About this exercise:
Every line of the data is to be output verbatim.

[Input records — start]

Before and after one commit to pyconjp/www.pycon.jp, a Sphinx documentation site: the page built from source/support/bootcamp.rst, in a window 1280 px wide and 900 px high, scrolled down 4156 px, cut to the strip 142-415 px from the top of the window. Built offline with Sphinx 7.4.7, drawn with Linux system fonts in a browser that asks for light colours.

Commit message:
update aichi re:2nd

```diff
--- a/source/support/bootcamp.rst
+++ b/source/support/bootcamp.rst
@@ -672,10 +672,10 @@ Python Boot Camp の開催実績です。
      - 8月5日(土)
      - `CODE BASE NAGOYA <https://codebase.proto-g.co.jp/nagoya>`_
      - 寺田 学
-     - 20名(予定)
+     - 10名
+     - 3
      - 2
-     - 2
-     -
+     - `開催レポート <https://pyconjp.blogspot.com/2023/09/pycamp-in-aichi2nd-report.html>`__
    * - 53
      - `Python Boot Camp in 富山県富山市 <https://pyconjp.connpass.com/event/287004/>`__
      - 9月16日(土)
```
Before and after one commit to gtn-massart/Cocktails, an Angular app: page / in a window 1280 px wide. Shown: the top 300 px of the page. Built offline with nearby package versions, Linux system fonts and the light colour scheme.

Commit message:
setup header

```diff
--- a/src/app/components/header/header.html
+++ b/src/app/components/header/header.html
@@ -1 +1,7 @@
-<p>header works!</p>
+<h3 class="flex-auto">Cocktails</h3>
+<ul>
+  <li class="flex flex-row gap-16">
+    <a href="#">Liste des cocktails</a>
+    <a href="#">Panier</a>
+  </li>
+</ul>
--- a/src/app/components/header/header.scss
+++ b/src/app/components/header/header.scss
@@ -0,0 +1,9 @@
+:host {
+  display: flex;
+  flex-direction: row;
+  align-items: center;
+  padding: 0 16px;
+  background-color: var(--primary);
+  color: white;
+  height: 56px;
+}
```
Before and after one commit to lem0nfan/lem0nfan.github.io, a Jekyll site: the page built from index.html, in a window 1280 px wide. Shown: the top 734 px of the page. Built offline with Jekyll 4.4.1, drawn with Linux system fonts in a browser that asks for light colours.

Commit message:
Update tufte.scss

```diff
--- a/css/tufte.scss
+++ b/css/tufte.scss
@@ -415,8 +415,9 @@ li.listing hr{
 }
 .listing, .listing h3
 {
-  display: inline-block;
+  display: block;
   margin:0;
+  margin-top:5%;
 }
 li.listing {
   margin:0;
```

[Input records — finish]

Exercise response:
Before and after one commit to pyconjp/www.pycon.jp, a Sphinx documentation site: the page built from source/support/bootcamp.rst, in a window 1280 px wide and 900 px high, scrolled down 4156 px, cut to the strip 142-415 px from the top of the window. Built offline with Sphinx 7.4.7, drawn with Linux system fonts in a browser that asks for light colours.

Commit message:
update aichi re:2nd

```diff
--- a/source/support/bootcamp.rst
+++ b/source/support/bootcamp.rst
@@ -672,10 +672,10 @@ Python Boot Camp の開催実績です。
      - 8月5日(土)
      - `CODE BASE NAGOYA <https://codebase.proto-g.co.jp/nagoya>`_
      - 寺田 学
-     - 20名(予定)
+     - 10名
+     - 3
      - 2
-     - 2
-     -
+     - `開催レポート <https://pyconjp.blogspot.com/2023/09/pycamp-in-aichi2nd-report.html>`__
    * - 53
      - `Python Boot Camp in 富山県富山市 <https://pyconjp.connpass.com/event/287004/>`__
      - 9月16日(土)
```
Before and after one commit to gtn-massart/Cocktails, an Angular app: page / in a window 1280 px wide. Shown: the top 300 px of the page. Built offline with nearby package versions, Linux system fonts and the light colour scheme.

Commit message:
setup header

```diff
--- a/src/app/components/header/header.html
+++ b/src/app/components/header/header.html
@@ -1 +1,7 @@
-<p>header works!</p>
+<h3 class="flex-auto">Cocktails</h3>
+<ul>
+  <li class="flex flex-row gap-16">
+    <a href="#">Liste des cocktails</a>
+    <a href="#">Panier</a>
+  </li>
+</ul>
--- a/src/app/components/header/header.scss
+++ b/src/app/components/header/header.scss
@@ -0,0 +1,9 @@
+:host {
+  display: flex;
+  flex-direction: row;
+  align-items: center;
+  padding: 0 16px;
+  background-color: var(--primary);
+  color: white;
+  height: 56px;
+}
```
Before and after one commit to lem0nfan/lem0nfan.github.io, a Jekyll site: the page built from index.html, in a window 1280 px wide. Shown: the top 734 px of the page. Built offline with Jekyll 4.4.1, drawn with Linux system fonts in a browser that asks for light colours.

Commit message:
Update tufte.scss

```diff
--- a/css/tufte.scss
+++ b/css/tufte.scss
@@ -415,8 +415,9 @@ li.listing hr{
 }
 .listing, .listing h3
 {
-  display: inline-block;
+  display: block;
   margin:0;
+  margin-top:5%;
 }
 li.listing {
   margin:0;
```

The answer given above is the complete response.